Other recordings[edit source | editbeta]Edit

Of the many songs by Sfinx considered lost (i.e., played mostly in concerts, and never recorded properly in a studio or, in some cases, never recorded at all), some survived on some unofficial recordings. However, those were not included on official discs or CDs. A quasi-chronologically ordered list of the most notable recordings would include:

  • Îmi place muzica ("I like music", 1966) - one of the earliest successes of the band. Sfinx were invited to the Romanian Television, where they played this song together with a few covers (of which, the Beatles'Sgt. Pepper's Lonely Hearts Club Band).
  • Purgatoriu ("Purgatory", 1972?) - instrumental piece recorded (Lo-fi) at the Bulandra Theatre in Bucharest, shortly before Toroimac would leave the band.[4] For a couple of years, Sfinx wrote and played music for stage from time to time. (Dan Andrei Aldea, however, was much more faithful to the world of theatre and had some notable projects in parallel to working with Sfinx.)
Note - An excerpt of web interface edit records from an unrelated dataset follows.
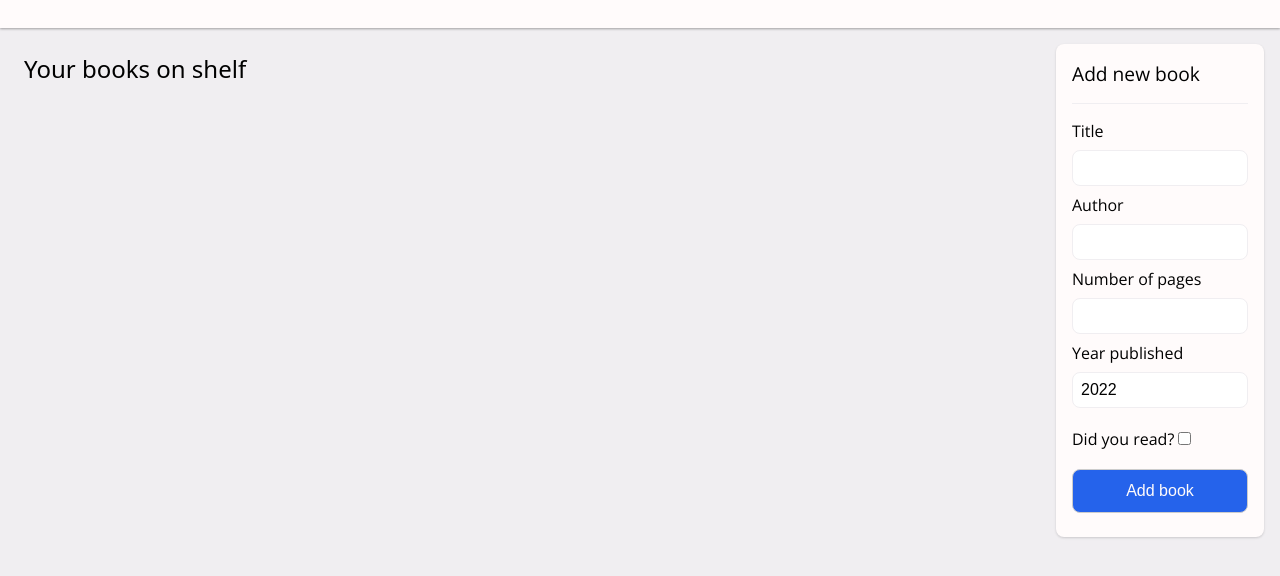
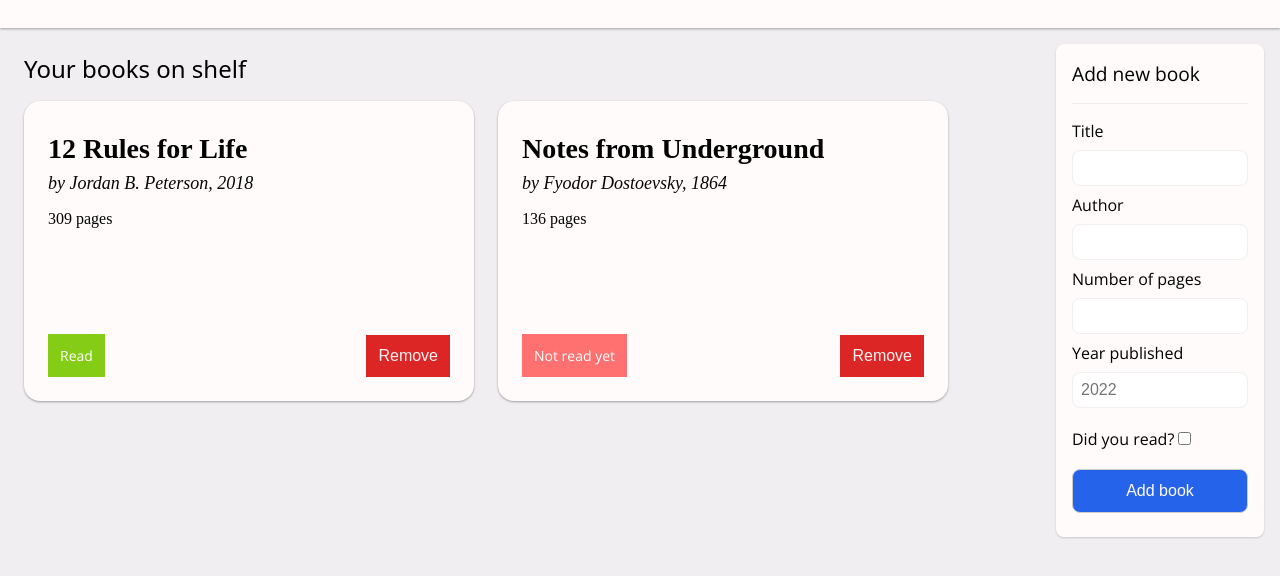
Before and after one commit to mrljsh/library-js-exercise, a plain HTML site: page index.html in a window 1280 px wide. Shown: the part 72-648 px from the top of the page. Drawn offline with nearby package versions, Linux system fonts and the light colour scheme.

Commit message:
Added read and remove buttons, looping through array and writing

```diff
--- a/index.html
+++ b/index.html
@@ -27,7 +27,7 @@
                 <label for="author">Author</label>
                 <input type="text" name="author" id="author" value="" required>
                 <label for="noPages">Number of pages</label>
-                <input type="number" name="noPages" id="noPages" value="" required>
+                <input type="number" name="noPages" id="noPages" value="" min="1" max="3000" required>
                 <label for="yearPublished">Year published</label>
                 <input type="number" id="yearPublished" min="1800" max="2022" step="1" value="2022" placeholder="2022" required>
                 <label for="read">Did you read?</label>
--- a/scripts.js
+++ b/scripts.js
@@ -5,7 +5,9 @@ const numberOfPagesInput = document.querySelector('#noPages');
 const datePublishedInput = document.querySelector('#yearPublished');
 const readInput = document.querySelector('#read');
 
-let myBooks = [];
+const bookShelf = document.querySelector('.books-shelf');
+
+
 
 
 //Book constructor
@@ -17,46 +19,80 @@ function Book(title, author, numberOfPages, datePublished, read) {
     this.read = Boolean(read);
 }
 
+const TwelveRules = new Book("12 Rules for Life", "Jordan B. Peterson", "309", "2018", true);
+const Dostoevsky = new Book("Notes from Underground", "Fyodor Dostoevsky", "136", "1864", false);
+
+let myBooks = [TwelveRules, Dostoevsky];
+
+//Pass values from input to Book constructor, push book in array
 function addBookToLibrary() {
     const inputBook = new Book(titleInput.value, authorInput.value, numberOfPagesInput.value, datePublishedInput.value, readInput.checked);
     myBooks.push(inputBook);
-    createBooksCard(titleInput.value, authorInput.value, numberOfPagesInput.value, datePublishedInput.value, readInput.checked);
 }
-
-const bookShelf = document.querySelector('.books-shelf');
 
 const form = document.querySelector('#addBookForm');
 form.addEventListener('submit', function(e){
     e.preventDefault();
     addBookToLibrary();
     resetForm();
+    loopThroughLibraryAndWrite();
 });
 
-function createBooksCard(title, author, pages, datePublished, read) {
+function loopThroughLibraryAndWrite(){
+    bookShelf.replaceChildren();
+    myBooks.forEach(function(book){
+        createBooksCard(book.title, book.author, book.numberOfPages, book.datePublished, book.read, myBooks.indexOf(book));
+    });
+}
+
+function createBooksCard(title, author, pages, datePublished, read, bookIndex) {
     const divCard = document.createElement('div');
     const titleParagraph = document.createElement('p');
     const authorParagraph = document.createElement('p');
     const pagesParagraph = document.createElement('p');
-    const readParagraph = document.createElement('p');
+    const readButton = document.createElement('button');
+    const removeButton = document.createElement('button');
+    const divButtons = document.createElement('div');
 
     divCard.classList.add('book-card');
     titleParagraph.classList.add('title');
     authorParagraph.classList.add('author');
     pagesParagraph.classList.add('pages');
-    readParagraph.classList.add('read');
+    divButtons.classList.add('book-card-buttons');
+    removeButton.classList.add('remove-btn');
+
+    readButton.classList.add('read');
     if(read == false){
-        readParagraph.classList.add('not');
+        readButton.classList.add('not');
     }
+
+    readButton.setAttribute('data-index', bookIndex);
+    readButton.addEventListener('click', function(e){
+        if(read == false){
+            myBooks[readButton.dataset.index].read = true;
+        } else{
+            myBooks[readButton.dataset.index].read = false;
+        }
+        loopThroughLibraryAndWrite();
+    });
+
+    removeButton.setAttribute('data-index', bookIndex);
+    removeButton.addEventListener('click', function(){
+        myBooks.splice(removeButton.dataset.index, 1);
+        loopThroughLibraryAndWrite();
+    });
 
     titleParagraph.textContent = title;
     authorParagraph.textContent = `by ${author}, ${datePublished}`;
     pagesParagraph.textContent = `${pages} pages`;
-    readParagraph.textContent = "Read"
+    removeButton.textContent = "Remove"
+    readButton.textContent = "Read"
     if(read == false){
-        readParagraph.innerHTML = "Not read yet"
+        readButton.innerHTML = "Not read yet"
     }
 
-    divCard.append(titleParagraph, authorParagraph, pagesParagraph, readParagraph);
+    divButtons.append(readButton, removeButton);
+    divCard.append(titleParagraph, authorParagraph, pagesParagraph, divButtons);
 
     bookShelf.appendChild(divCard);
 }
@@ -68,3 +104,6 @@ function resetForm() {
     datePublishedInput.value = "";
     readInput.checked = false;
 }
+
+window.onload = loopThroughLibraryAndWrite();
+window.onload = resetForm();
--- a/style.css
+++ b/style.css
@@ -153,15 +153,41 @@ main {
     margin: 16px 0px;
 }
 
-.book-card > .read {
+.book-card-buttons{
     margin-top: auto;
-    background-color: var(--light-green);
+    display: flex;
+    align-items: center;
+    justify-content: space-between;
+}
+
+.book-card-buttons > .read {
+    border: none;
+    display: inline-block;
+    margin-top: auto;
+    background-color: #84CC16;
     width: fit-content;
-    padding: 10px;
+    padding: 12px;
+    font-size: 14px;
     color: white;
     font-family: 'Open Sans', sans-serif;
 }
 
-.book-card > .not.read {
+.book-card-buttons > .not.read {
     background-color: var(--red);
 }
+
+.remove-btn {
+    padding: 12px;
+    font-size: 16px;
+    display: inline-block;
+    background-color: #DC2626;
+    color: #FEF2F2;
+    border: none;
+    transition: 0.3s ease-in;
+}
+
+.remove-btn:hover{
+    filter: brightness(0.92);
+    transition: 0.1s ease-out;
+    cursor: pointer;
+}
```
  • Scufiţa roşie ("Little Red Riding Hood", 1980) - this was the only non-disc song which was featured on a CD (as a bonus track), that is, the Zalmoxe re-release in 1993. The song doesn't have a guitar part (only in the solo, where a discreet muted electric guitar is doubling the harmonica - both played by Aldea), but a piano resembling the Aldea style heard on Zmeul.
  • Pasăre sură ("Leaden bird", 1982?)
  • Întoarcerea ("The Return", 1984?) - this song is often mistaken for a track on Albumul albastru. It resembles very much the style of the album, but it was recorded outside it.[5]
  • "Cantecul blazonului", the blazon song, from 1970, kept in Radio Romania archive
Community content is available under CC-BY-SA unless otherwise noted.